[Web page revision data]
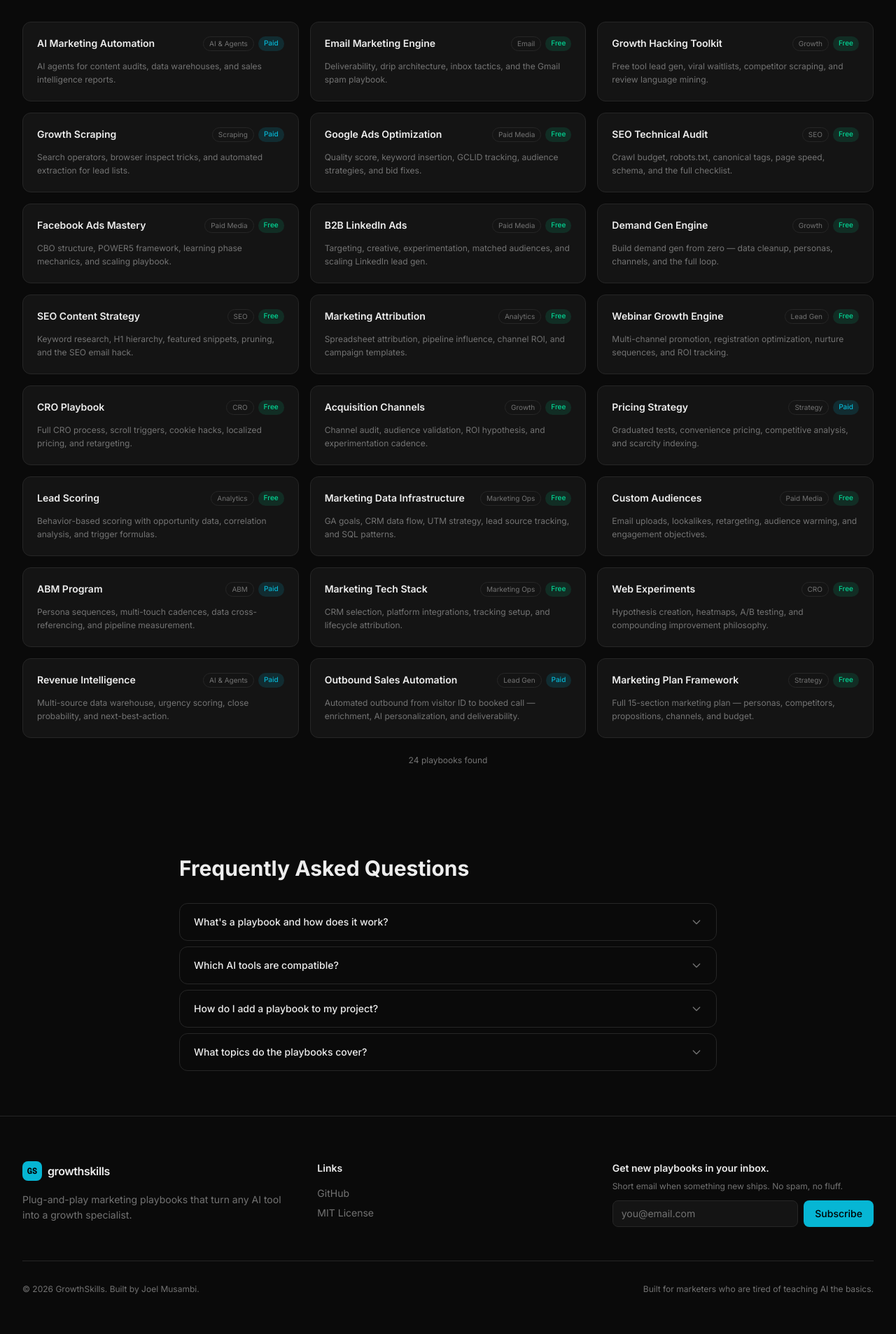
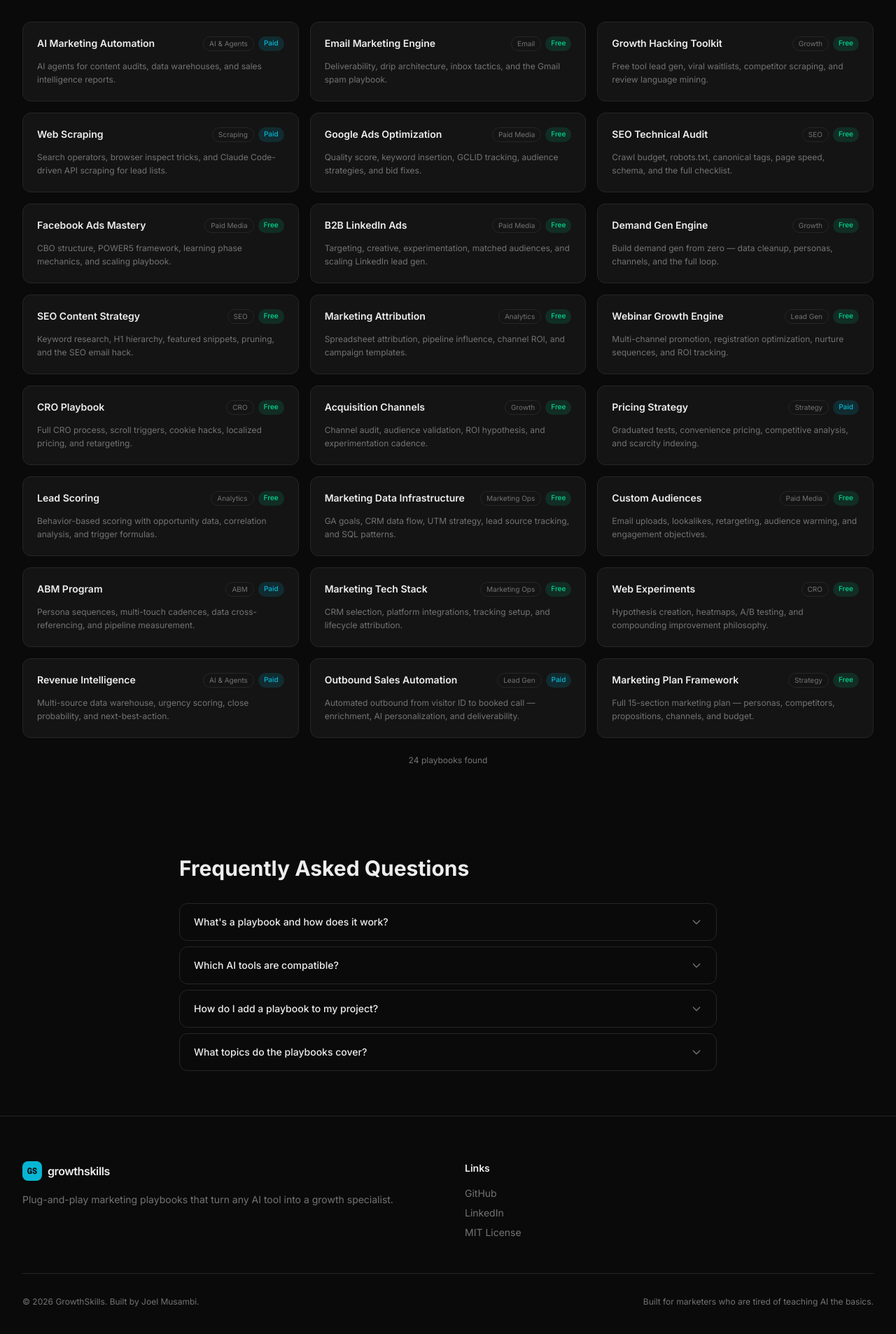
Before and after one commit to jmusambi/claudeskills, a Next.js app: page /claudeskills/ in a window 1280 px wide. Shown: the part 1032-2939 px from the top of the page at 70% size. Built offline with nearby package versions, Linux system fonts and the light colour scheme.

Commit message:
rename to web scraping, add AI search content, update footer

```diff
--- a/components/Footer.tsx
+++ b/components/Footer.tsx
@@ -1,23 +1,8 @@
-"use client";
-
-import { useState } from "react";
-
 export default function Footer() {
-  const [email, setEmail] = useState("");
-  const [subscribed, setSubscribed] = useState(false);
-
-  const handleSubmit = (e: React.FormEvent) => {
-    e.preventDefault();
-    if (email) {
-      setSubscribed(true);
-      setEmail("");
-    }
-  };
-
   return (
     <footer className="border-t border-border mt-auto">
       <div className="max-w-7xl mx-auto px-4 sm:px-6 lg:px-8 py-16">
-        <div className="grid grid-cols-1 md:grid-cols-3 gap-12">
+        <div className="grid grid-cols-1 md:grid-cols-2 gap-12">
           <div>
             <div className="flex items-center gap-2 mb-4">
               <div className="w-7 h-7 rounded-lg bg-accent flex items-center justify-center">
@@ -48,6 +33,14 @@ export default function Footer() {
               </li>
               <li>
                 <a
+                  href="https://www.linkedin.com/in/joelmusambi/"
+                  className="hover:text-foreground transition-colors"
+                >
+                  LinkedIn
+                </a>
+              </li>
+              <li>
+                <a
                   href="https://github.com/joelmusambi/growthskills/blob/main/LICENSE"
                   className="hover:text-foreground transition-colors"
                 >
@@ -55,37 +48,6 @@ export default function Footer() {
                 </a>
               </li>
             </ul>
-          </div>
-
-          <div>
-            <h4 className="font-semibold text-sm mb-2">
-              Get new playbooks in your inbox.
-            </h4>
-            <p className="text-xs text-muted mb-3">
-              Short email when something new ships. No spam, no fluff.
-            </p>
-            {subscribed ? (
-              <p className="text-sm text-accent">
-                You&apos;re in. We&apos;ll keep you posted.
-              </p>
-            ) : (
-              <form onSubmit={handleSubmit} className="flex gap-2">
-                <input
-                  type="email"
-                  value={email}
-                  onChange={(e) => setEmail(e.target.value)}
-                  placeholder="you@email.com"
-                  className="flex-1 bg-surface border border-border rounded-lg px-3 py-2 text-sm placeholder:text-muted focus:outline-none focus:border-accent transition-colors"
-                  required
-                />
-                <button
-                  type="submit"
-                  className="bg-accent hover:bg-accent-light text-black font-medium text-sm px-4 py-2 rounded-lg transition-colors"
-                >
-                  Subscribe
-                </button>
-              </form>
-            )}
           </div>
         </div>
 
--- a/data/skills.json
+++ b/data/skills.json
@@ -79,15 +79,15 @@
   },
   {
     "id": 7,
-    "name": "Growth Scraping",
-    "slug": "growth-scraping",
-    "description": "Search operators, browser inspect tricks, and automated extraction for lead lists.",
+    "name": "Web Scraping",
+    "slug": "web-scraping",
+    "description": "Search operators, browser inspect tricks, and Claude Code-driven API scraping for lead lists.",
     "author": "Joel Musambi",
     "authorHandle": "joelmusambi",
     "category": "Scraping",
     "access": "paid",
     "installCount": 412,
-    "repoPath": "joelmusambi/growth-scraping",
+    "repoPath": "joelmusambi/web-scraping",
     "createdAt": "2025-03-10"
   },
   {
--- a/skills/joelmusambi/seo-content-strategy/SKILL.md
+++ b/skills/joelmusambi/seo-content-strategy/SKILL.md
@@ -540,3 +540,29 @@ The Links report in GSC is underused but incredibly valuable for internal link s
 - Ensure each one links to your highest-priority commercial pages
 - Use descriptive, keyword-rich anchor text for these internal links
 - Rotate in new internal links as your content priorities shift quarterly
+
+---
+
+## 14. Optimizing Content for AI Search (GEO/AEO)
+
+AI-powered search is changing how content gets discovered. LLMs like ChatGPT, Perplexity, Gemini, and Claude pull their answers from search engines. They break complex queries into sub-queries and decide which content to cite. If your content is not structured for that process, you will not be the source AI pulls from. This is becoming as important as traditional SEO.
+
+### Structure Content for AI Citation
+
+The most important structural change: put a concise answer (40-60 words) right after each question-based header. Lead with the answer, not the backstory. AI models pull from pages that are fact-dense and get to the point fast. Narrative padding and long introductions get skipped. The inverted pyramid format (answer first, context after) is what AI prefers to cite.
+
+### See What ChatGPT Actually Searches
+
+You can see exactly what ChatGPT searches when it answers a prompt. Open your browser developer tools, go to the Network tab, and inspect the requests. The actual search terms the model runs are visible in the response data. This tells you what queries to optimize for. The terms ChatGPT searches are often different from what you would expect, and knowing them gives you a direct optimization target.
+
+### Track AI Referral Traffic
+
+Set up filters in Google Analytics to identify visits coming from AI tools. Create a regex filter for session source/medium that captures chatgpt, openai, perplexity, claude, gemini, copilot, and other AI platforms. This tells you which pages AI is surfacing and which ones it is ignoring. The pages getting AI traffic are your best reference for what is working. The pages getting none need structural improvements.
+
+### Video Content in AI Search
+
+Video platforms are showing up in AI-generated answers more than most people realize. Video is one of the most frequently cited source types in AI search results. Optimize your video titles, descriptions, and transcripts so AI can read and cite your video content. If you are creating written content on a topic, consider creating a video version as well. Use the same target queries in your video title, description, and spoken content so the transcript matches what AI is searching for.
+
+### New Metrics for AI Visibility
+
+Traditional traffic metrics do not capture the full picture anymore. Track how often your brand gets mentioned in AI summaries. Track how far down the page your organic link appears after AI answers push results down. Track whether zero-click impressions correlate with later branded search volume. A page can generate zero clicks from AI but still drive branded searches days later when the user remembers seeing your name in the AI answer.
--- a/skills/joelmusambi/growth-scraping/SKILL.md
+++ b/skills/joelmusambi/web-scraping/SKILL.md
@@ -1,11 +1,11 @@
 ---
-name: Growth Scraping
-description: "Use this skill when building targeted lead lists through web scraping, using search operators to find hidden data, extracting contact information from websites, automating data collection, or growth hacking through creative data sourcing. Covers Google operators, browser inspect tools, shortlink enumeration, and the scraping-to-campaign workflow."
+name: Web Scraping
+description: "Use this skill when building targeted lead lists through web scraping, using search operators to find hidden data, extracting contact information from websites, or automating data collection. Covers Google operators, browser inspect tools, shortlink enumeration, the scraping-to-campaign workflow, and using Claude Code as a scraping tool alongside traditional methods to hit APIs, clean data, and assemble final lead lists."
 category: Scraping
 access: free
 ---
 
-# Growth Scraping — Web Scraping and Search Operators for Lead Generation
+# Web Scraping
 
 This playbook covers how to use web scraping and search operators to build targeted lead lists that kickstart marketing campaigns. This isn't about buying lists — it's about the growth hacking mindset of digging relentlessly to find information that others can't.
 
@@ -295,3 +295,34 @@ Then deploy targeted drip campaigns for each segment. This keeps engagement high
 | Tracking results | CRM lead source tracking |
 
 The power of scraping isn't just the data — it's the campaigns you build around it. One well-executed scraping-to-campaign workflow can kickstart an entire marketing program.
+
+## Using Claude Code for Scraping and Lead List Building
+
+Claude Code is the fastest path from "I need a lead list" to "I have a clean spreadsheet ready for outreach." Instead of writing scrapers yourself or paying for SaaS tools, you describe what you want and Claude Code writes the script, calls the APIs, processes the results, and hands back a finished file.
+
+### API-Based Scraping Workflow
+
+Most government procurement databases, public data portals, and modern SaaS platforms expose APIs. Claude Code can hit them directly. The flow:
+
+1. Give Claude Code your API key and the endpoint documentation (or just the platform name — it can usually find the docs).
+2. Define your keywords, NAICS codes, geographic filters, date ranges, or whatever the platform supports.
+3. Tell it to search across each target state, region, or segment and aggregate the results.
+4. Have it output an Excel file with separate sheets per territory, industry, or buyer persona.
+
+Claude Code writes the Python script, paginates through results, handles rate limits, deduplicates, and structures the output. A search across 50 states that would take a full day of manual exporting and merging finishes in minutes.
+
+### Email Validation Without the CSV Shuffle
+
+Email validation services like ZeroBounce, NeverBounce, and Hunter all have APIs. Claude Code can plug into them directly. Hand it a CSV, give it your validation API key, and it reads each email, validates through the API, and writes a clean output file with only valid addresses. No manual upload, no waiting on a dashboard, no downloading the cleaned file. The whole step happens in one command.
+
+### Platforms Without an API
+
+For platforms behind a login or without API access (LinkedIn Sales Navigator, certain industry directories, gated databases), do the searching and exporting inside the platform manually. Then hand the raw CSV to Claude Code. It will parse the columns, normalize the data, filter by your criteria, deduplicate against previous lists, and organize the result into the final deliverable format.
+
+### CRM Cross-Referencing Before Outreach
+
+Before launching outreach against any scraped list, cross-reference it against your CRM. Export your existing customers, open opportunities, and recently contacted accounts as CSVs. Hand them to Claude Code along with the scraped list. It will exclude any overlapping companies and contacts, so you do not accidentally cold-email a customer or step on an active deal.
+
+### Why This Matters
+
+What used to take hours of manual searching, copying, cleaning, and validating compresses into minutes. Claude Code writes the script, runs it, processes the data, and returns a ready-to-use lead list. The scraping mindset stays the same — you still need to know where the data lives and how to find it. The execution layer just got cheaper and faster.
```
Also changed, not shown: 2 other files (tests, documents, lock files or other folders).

* Exercise aim
Wherever the word "joelmusambi" appears in the records above, copy that line.

* Reply
+                  href="https://www.linkedin.com/in/joelmusambi/"
                   href="https://github.com/joelmusambi/growthskills/blob/main/LICENSE"
     "authorHandle": "joelmusambi",
-    "repoPath": "joelmusambi/growth-scraping",
+    "repoPath": "joelmusambi/web-scraping",
--- a/skills/joelmusambi/seo-content-strategy/SKILL.md
+++ b/skills/joelmusambi/seo-content-strategy/SKILL.md
--- a/skills/joelmusambi/growth-scraping/SKILL.md
+++ b/skills/joelmusambi/web-scraping/SKILL.md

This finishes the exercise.